__Records for this exercise__
______________________________

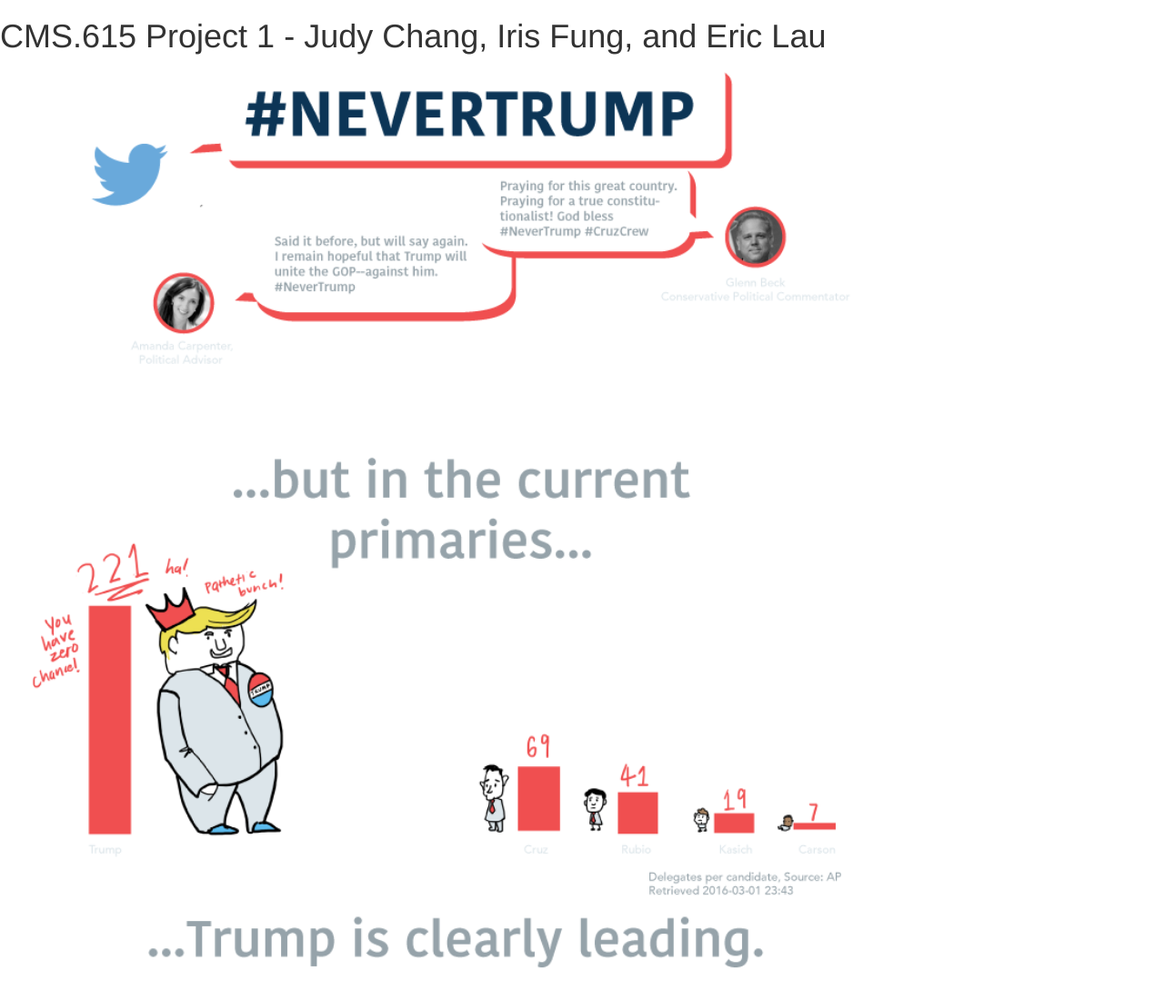
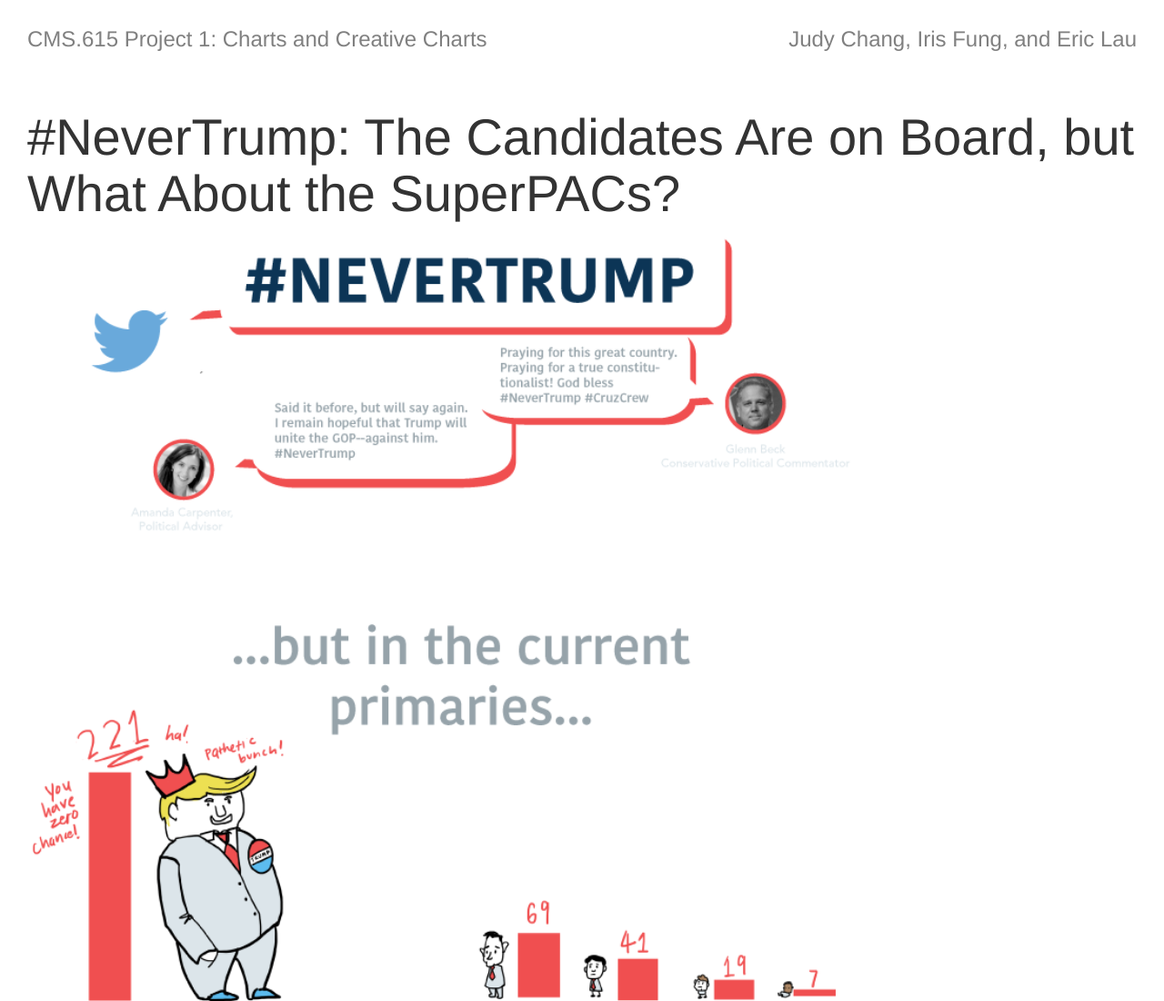
Before and after one commit to changycj/changycj.github.io, a plain HTML site: page index.html in a window 1280 px wide. Shown: the top 1100 px of the page at 91% size. Drawn offline with nearby package versions, Linux system fonts and the light colour scheme.

Commit message:
Add styling.

```diff
--- a/index.html
+++ b/index.html
@@ -27,8 +27,14 @@
 </head>
 
 <body>
+	<div id="headingDiv">
+		<h3 class="projectHeading" id="left">CMS.615 Project 1: Charts and Creative Charts</h3>
+		<h3 class="projectHeading" id="right">Judy Chang, Iris Fung, and Eric Lau</h3>
+	</div>
 
-	<h1>CMS.615 Project 1 - Judy Chang, Iris Fung, and Eric Lau</h1>
+	<div id="titleDiv">
+		<h1 id="title">#NeverTrump: The Candidates Are on Board, but What About the SuperPACs?</h1>
+	</div>
 
 	<div id="graphicsDiv">
 		<img src="resources/first-panel-clear-bg.png" height="1000" width="1000">
--- a/styles/styles.css
+++ b/styles/styles.css
@@ -0,0 +1,25 @@
+.projectHeading {
+	color: Gray;
+	padding-left: 30px;
+	padding-top: 10px;
+}
+
+#left {
+	float: left;
+}
+
+#right {
+	float: right;
+	padding-top: -10px;
+	padding-right: 30px;
+}
+
+#titleDiv {
+	padding-top: 100px;
+	padding-left: 30px;
+	padding-right: 30px;
+}
+
+#title {
+	font-size: 400%;
+}
```
Also changed, not shown: 1 other file.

______________________________

Some lines of the data above may hold the word "left"; report how many do, and nothing else.

__Solution to this exercise__
5